The task
Show all lines of the listing that contain the word "align".

Input data
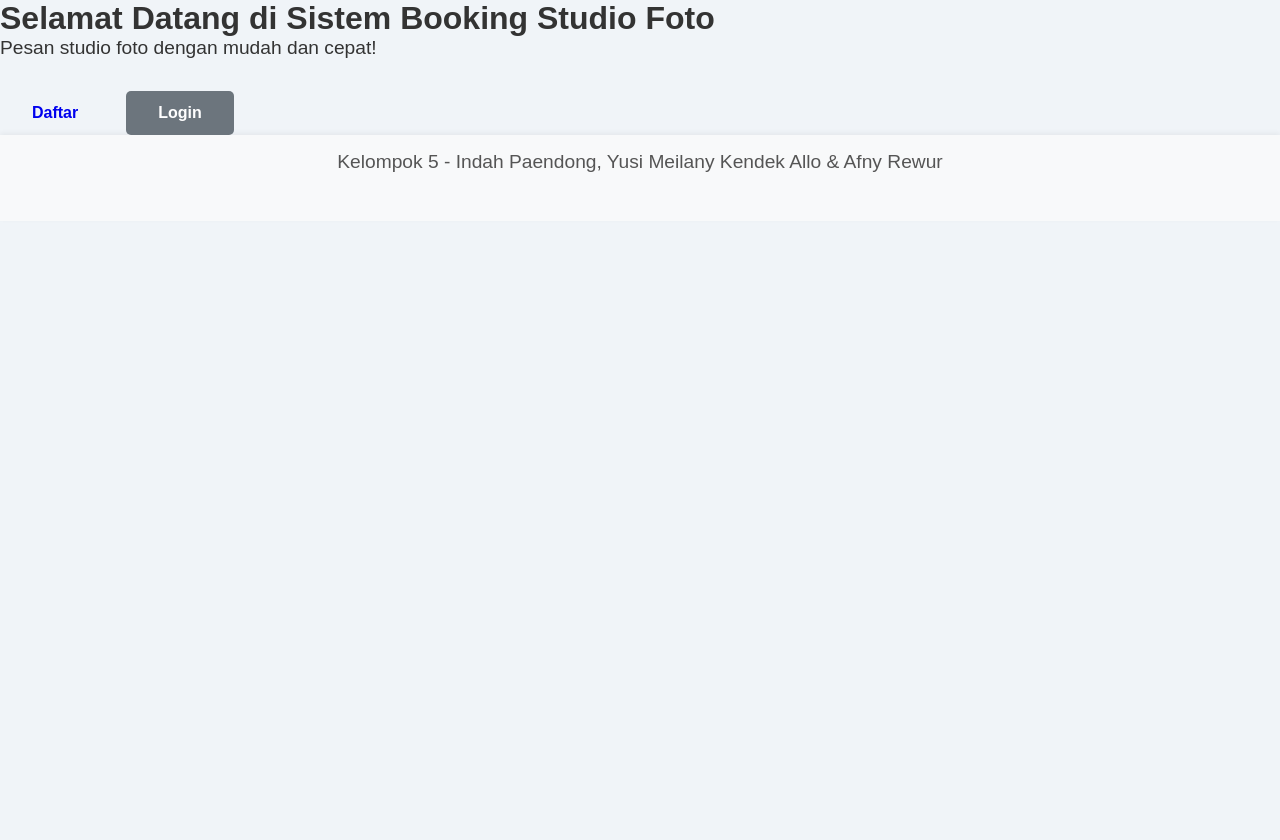
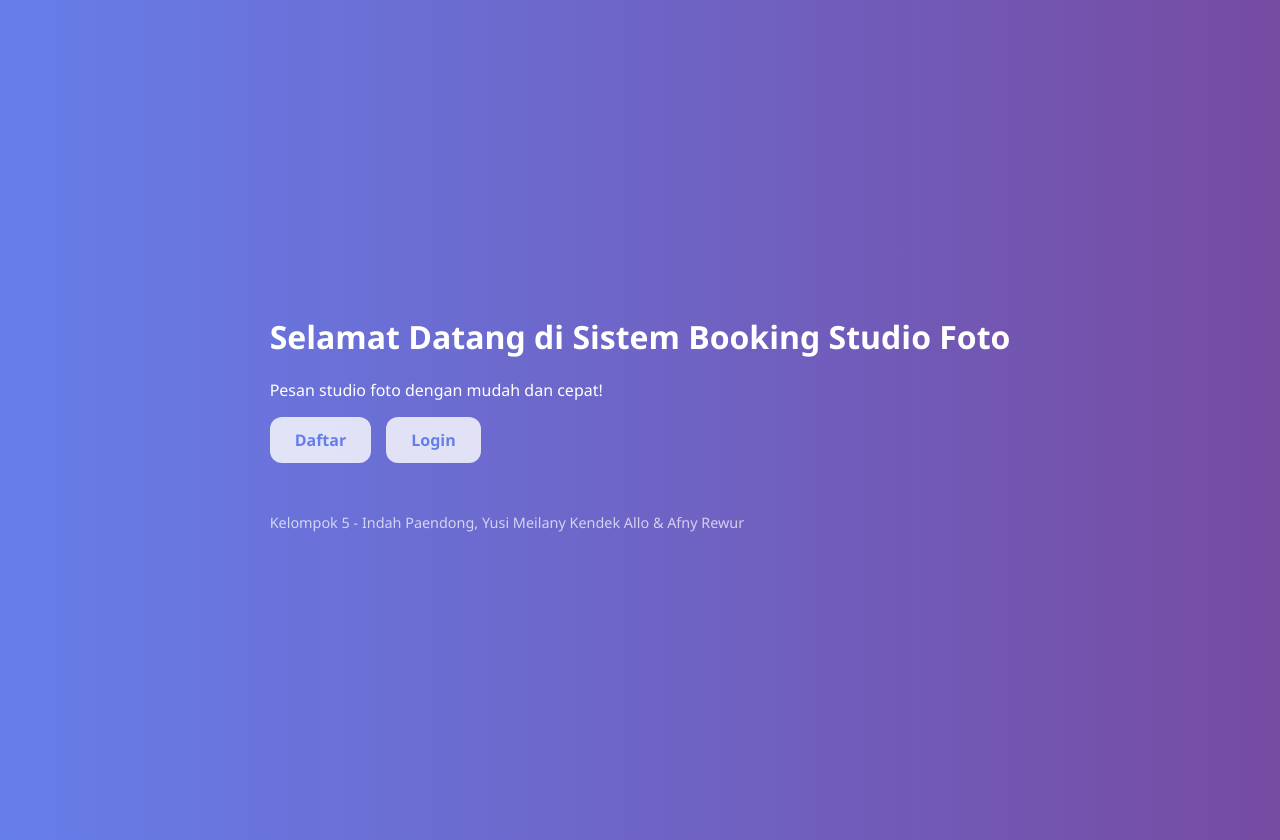
Before and after one commit to indahpaendong/FinalProject1, a PHP site: page / in a window 1280 px wide. Before the commit the page ends 172 px from the top, so only its background shows below. Run offline with PHP 8.4, Linux system fonts and the light colour scheme.

Commit message:
Update style.css

```diff
--- a/style.css
+++ b/style.css
@@ -1,78 +1,51 @@
-/* Reset margin & padding */
-* {
+body {
+  background: linear-gradient(to right, #667eea, #764ba2);
+  font-family: 'Segoe UI', Tahoma, sans-serif;
+  min-height: 100vh;
   margin: 0;
-  padding: 0;
-  box-sizing: border-box;
-  font-family: Arial, sans-serif;
+  display: flex;
+  flex-direction: column;
+  justify-content: center;
+  align-items: center;
+  color: white;
+  padding: 20px;
 }
 
-body {
-  background: #f0f4f8;
-  color: #333;
-  min-height: 100vh;
-  display: flex;
-  flex-direction: column;
-  justify-content: space-between;
+header h1 {
+  font-size: 2.5rem;
+  margin-bottom: 15px;
+  text-shadow: 0 0 5px rgba(0,0,0,0.5);
 }
 
-header {
-  background-color: #1e90ff;
-  color: white;
-  padding: 2rem;
+main p {
+  font-size: 1.2rem;
+  margin-bottom: 25px;
   text-align: center;
-  box-shadow: 0 2px 5px rgba(0,0,0,0.1);
-}
-
-main {
-  padding: 3rem 1rem;
-  text-align: center;
-  flex-grow: 1;
-}
-
-p {
-  margin-bottom: 2rem;
-  font-size: 1.2rem;
 }
 
 .btn-group {
-  display: inline-flex;
-  gap: 1rem;
+  display: flex;
+  gap: 15px;
 }
 
 .btn {
-  padding: 0.8rem 2rem;
-  border-radius: 5px;
+  background: #ffffffcc;
+  color: #667eea;
+  padding: 12px 25px;
+  border-radius: 12px;
+  font-weight: 600;
   text-decoration: none;
-  font-weight: bold;
-  cursor: pointer;
   transition: background-color 0.3s ease;
 }
 
-.btn-primary {
-  background-color: #007bff;
+.btn:hover {
+  background: #5a6be1;
   color: white;
-  border: none;
-}
-
-.btn-primary:hover {
-  background-color: #0056b3;
-}
-
-.btn-secondary {
-  background-color: #6c757d;
-  color: white;
-  border: none;
-}
-
-.btn-secondary:hover {
-  background-color: #495057;
+  box-shadow: 0 4px 15px rgba(102, 126, 234, 0.7);
 }
 
 footer {
-  background-color: #f8f9fa;
-  color: #555;
-  text-align: center;
-  padding: 1rem;
+  margin-top: 50px;
   font-size: 0.9rem;
-  box-shadow: 0 -2px 5px rgba(0,0,0,0.05);
+  opacity: 0.7;
 }
```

Answer
+  align-items: center;
   text-align: center;
-  text-align: center;
-  text-align: center;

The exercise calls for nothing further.